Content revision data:

────────────────────

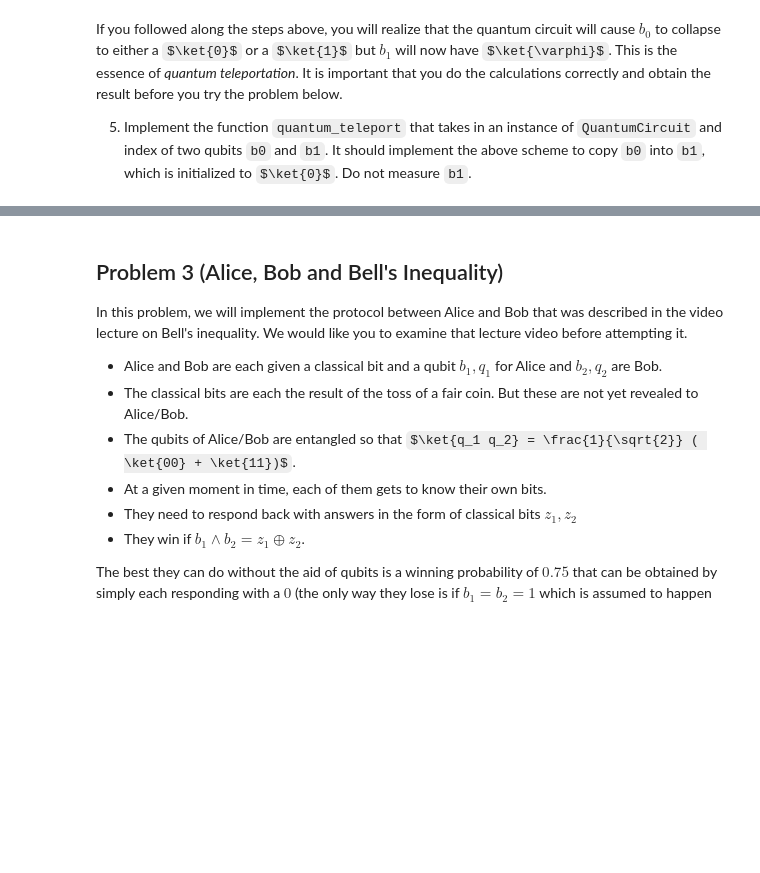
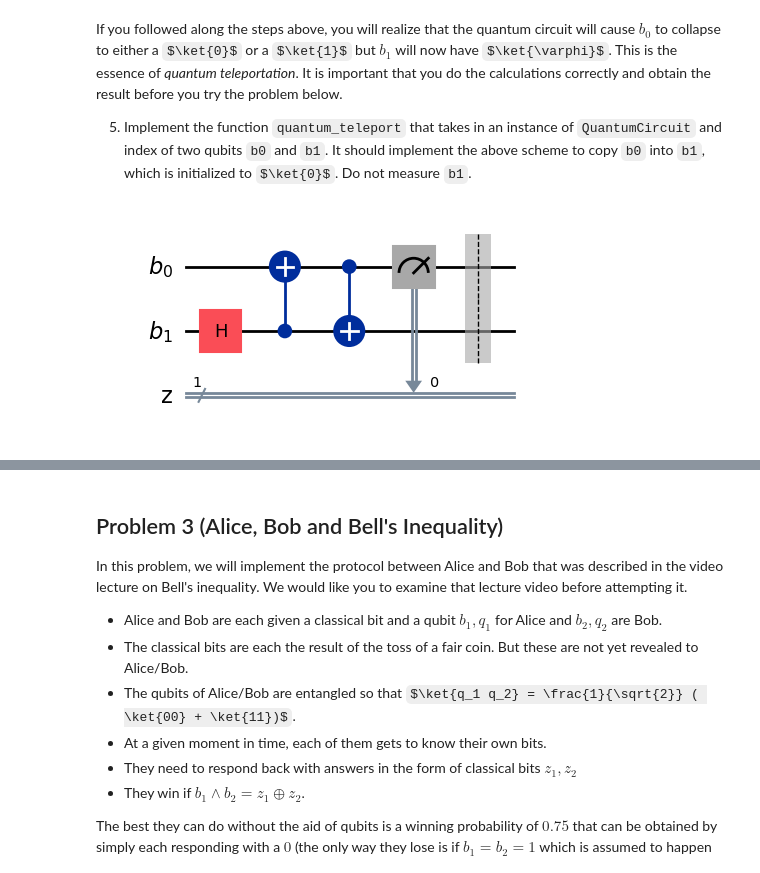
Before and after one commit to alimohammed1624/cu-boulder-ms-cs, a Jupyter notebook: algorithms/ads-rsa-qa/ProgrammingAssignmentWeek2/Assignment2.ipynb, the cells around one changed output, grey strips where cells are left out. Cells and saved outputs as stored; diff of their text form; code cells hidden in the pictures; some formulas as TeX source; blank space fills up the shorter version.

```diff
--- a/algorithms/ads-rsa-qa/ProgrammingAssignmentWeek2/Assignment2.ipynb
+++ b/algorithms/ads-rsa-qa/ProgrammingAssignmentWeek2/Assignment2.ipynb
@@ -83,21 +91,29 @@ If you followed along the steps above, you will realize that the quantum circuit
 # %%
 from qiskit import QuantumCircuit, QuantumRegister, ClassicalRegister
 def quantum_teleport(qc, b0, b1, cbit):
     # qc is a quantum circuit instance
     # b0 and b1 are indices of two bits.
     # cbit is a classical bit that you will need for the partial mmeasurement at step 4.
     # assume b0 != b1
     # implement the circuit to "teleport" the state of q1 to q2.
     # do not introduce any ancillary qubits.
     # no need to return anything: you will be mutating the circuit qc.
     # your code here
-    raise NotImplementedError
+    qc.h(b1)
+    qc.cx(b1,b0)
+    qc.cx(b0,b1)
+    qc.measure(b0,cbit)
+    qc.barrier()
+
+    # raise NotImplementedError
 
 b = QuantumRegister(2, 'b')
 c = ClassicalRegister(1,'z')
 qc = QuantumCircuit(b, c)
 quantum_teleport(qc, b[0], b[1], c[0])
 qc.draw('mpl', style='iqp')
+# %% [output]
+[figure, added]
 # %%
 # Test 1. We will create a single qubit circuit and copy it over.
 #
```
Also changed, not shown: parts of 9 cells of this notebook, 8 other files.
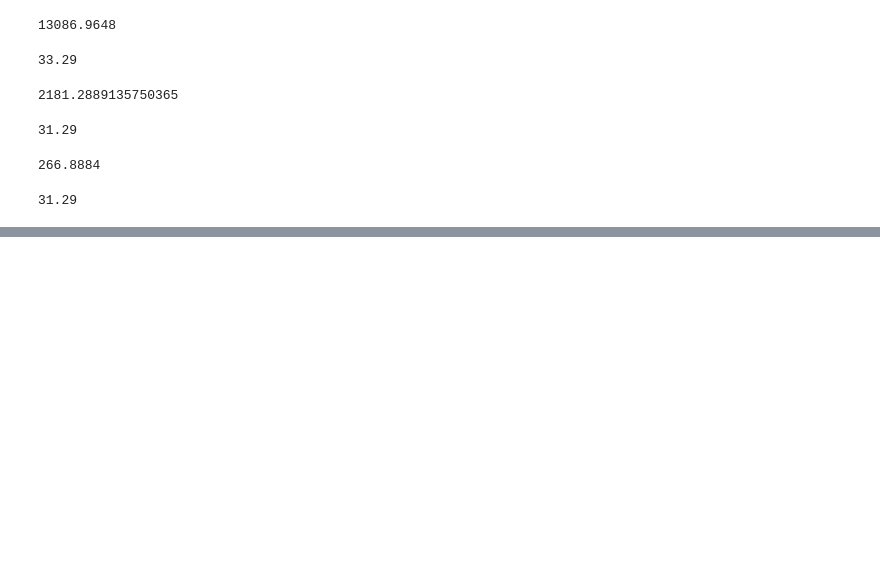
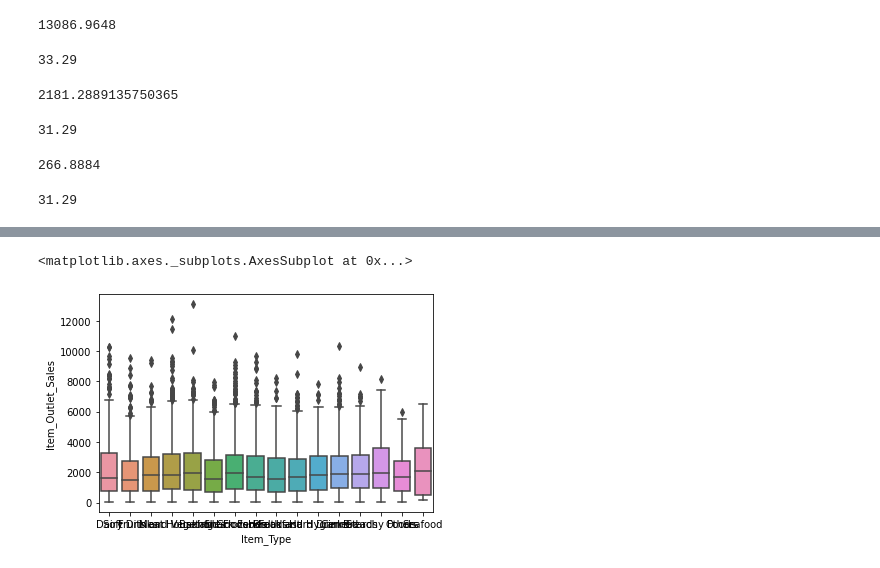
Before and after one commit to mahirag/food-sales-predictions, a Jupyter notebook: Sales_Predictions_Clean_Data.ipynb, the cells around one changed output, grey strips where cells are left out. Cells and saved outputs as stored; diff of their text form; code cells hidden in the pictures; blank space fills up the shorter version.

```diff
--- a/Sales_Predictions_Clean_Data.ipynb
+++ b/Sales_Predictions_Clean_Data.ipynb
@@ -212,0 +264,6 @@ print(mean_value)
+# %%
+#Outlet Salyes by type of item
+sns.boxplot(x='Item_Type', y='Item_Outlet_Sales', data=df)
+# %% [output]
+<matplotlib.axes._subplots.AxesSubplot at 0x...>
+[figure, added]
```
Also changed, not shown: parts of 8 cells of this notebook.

────────────────────

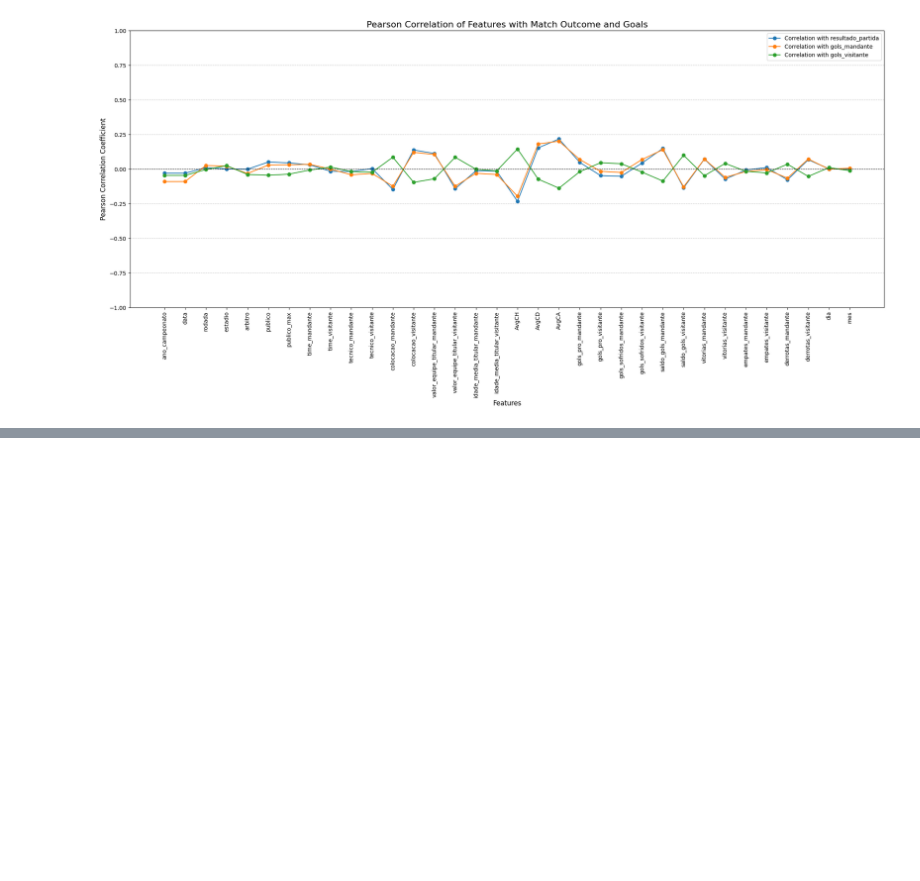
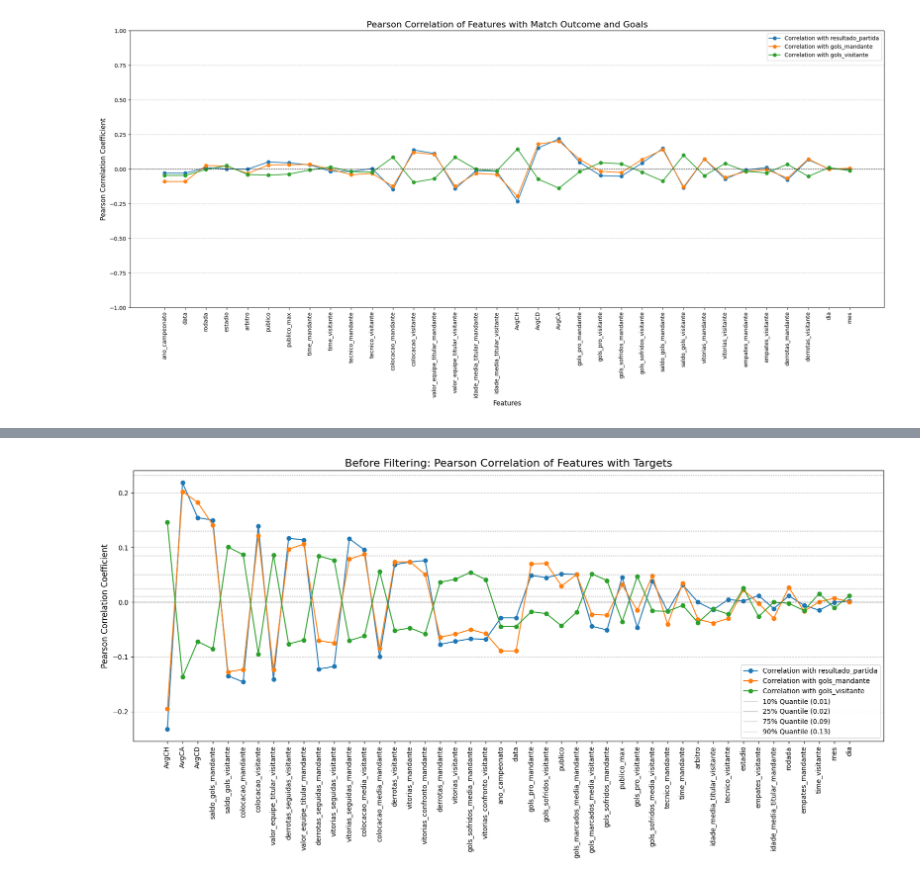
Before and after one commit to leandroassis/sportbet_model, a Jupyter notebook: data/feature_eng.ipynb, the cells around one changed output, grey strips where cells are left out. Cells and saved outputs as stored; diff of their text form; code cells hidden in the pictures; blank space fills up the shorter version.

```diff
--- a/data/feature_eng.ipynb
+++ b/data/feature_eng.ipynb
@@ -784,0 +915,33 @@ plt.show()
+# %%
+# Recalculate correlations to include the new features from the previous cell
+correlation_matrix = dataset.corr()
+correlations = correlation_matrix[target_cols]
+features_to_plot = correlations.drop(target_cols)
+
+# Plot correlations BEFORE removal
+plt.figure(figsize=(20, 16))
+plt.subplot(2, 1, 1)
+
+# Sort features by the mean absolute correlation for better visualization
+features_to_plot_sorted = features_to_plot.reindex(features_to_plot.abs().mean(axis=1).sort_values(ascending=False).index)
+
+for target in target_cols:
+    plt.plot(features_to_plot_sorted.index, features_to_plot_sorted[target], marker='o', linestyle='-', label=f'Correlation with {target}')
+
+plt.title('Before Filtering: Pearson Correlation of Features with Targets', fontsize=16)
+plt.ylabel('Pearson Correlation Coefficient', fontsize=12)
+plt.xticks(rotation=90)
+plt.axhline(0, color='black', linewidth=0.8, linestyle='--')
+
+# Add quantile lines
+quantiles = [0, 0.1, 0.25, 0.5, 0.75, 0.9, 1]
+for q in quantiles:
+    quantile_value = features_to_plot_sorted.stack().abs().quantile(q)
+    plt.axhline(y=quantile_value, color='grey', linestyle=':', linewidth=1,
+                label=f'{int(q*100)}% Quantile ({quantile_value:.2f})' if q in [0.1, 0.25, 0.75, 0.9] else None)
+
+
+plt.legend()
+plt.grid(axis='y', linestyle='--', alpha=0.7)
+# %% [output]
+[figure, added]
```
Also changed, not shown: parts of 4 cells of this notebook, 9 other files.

────────────────────

Lines of the data above that include the string "raise" must each be copied.

-    raise NotImplementedError
+    # raise NotImplementedError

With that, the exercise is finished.